Detected change data:

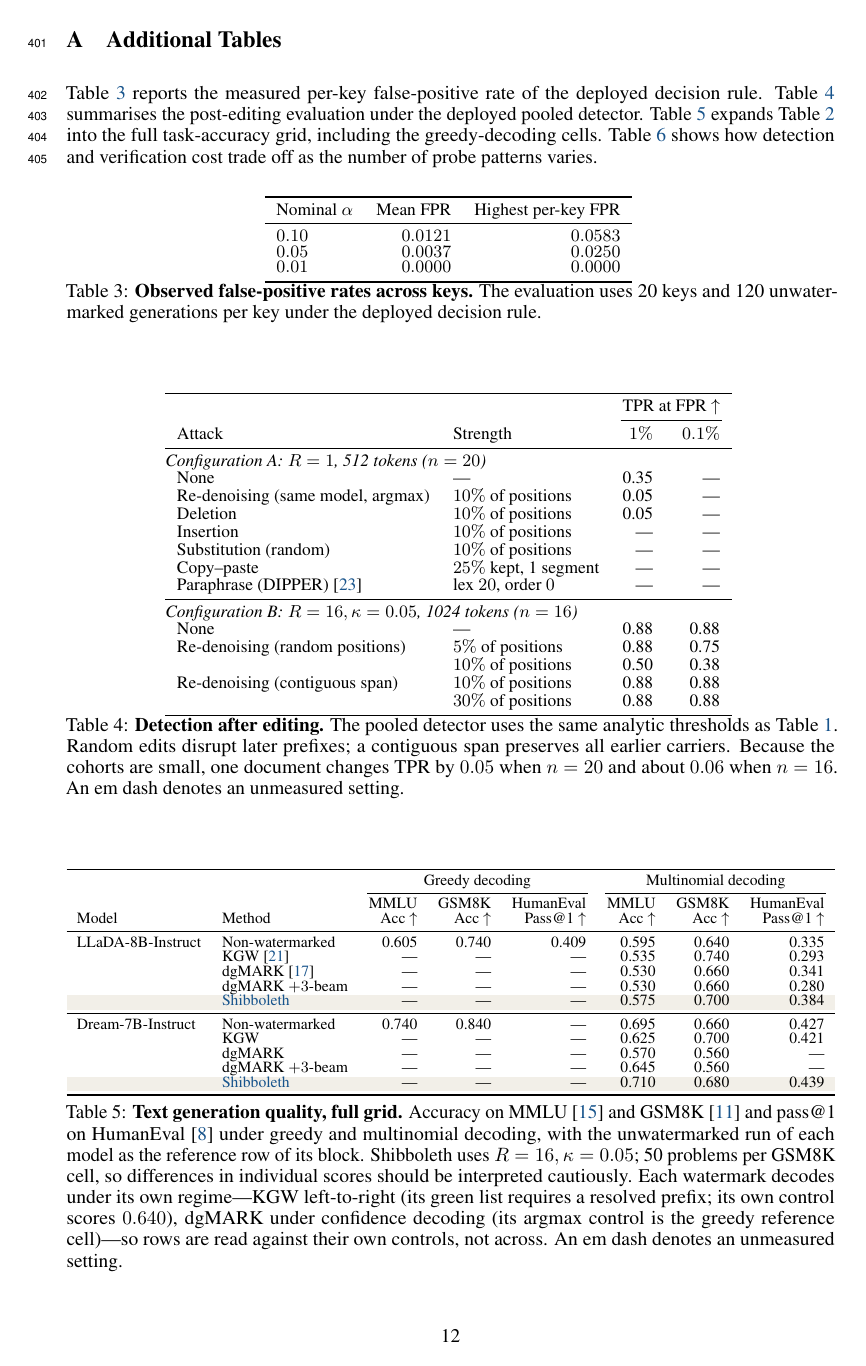
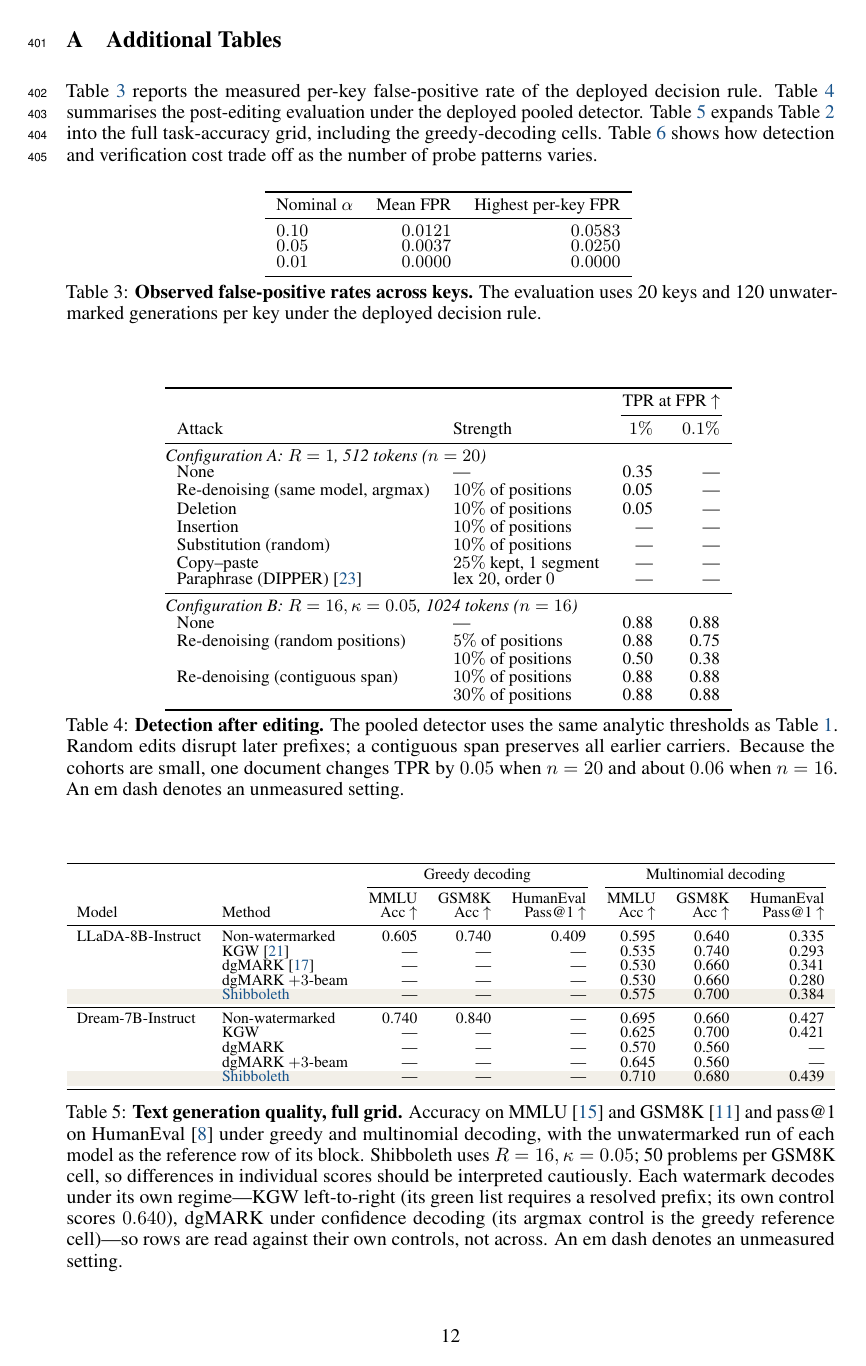
Before and after one commit to ming053l/ReplayMark, a LaTeX paper (paper/main.tex, which reads paper/tables/lsweep_table.tex, paper/tables/quality_table_full.tex, paper/tables/robustness_table.tex): page 12 of 13. The pictures show the PDF file paper/main.pdf that the author committed with the source.

Commit message:
3pt gap between tabular and caption for appendix tables 3-6
Co-Authored-By: Claude Fable 5 <noreply@anthropic.com>

```diff
--- a/paper/tables/lsweep_table.tex
+++ b/paper/tables/lsweep_table.tex
@@ -18,6 +18,7 @@ $L$ & Verify calls $\downarrow$ & $5\%$ & $1\%$ & $0.1\%$ & Sync rate \\
 8 & 144 & 0.77 & 0.77 & 0.73 & 0.658 \\
 \bottomrule
 \end{tabular}
+\setlength{\abovecaptionskip}{3pt}
 \caption{\textbf{Fewer probe patterns make verification cheaper.} Each row halves the
 number of probe patterns $L$; verification replays $16(L+1)$ model calls. Detection is
 measured at $R=16,\kappa=0.05$ on LLaDA, 512 tokens, $n=30$ fresh prompts. Going from
--- a/paper/tables/quality_table_full.tex
+++ b/paper/tables/quality_table_full.tex
@@ -66,7 +66,7 @@ Dream-7B-Instruct & Non-watermarked & 0.740 & 0.840 & \tbd & 0.695 & 0.660 & 0.4
 \bottomrule
 \end{tabular}%
 }
-\setlength{\abovecaptionskip}{0pt}
+\setlength{\abovecaptionskip}{3pt}
 \caption{\textbf{Text generation quality, full grid.} Accuracy on MMLU~\citep{hendrycks2021mmlu} and
 GSM8K~\citep{cobbe2021gsm8k} and pass@1 on HumanEval~\citep{chen2021humaneval} under greedy
 and multinomial decoding, with the unwatermarked run of each model as the reference row of
--- a/paper/tables/robustness_table.tex
+++ b/paper/tables/robustness_table.tex
@@ -37,7 +37,7 @@ Re-denoising (contiguous span)  & $10\%$ of positions & 0.88 & 0.88 \\
                                 & $30\%$ of positions & 0.88 & 0.88 \\
 \bottomrule
 \end{tabular}
-\setlength{\abovecaptionskip}{0pt}
+\setlength{\abovecaptionskip}{3pt}
 \caption{\textbf{Detection after editing.} The pooled detector uses the same analytic thresholds
 as Table~\ref{tab:baselines}. Random edits disrupt later prefixes; a contiguous span preserves
 all earlier carriers. Because the cohorts are small, one document changes TPR by $0.05$ when
--- a/paper/tables/validity_table.tex
+++ b/paper/tables/validity_table.tex
@@ -12,7 +12,7 @@ $0.05$ & $0.0037$ & $0.0250$ \\
 $0.01$ & $0.0000$ & $0.0000$ \\
 \bottomrule
 \end{tabular}
-\setlength{\abovecaptionskip}{0pt}
+\setlength{\abovecaptionskip}{3pt}
 \caption{\textbf{Observed false-positive rates across keys.} The evaluation uses 20 keys and
 120 unwatermarked generations per key under the deployed decision rule.}
 \label{tab:validity}
```
Also changed, not shown: paper/main.pdf.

Problem to solve: A single number is required: the count of lines in the data above that include the word "paper".

Final answer: 10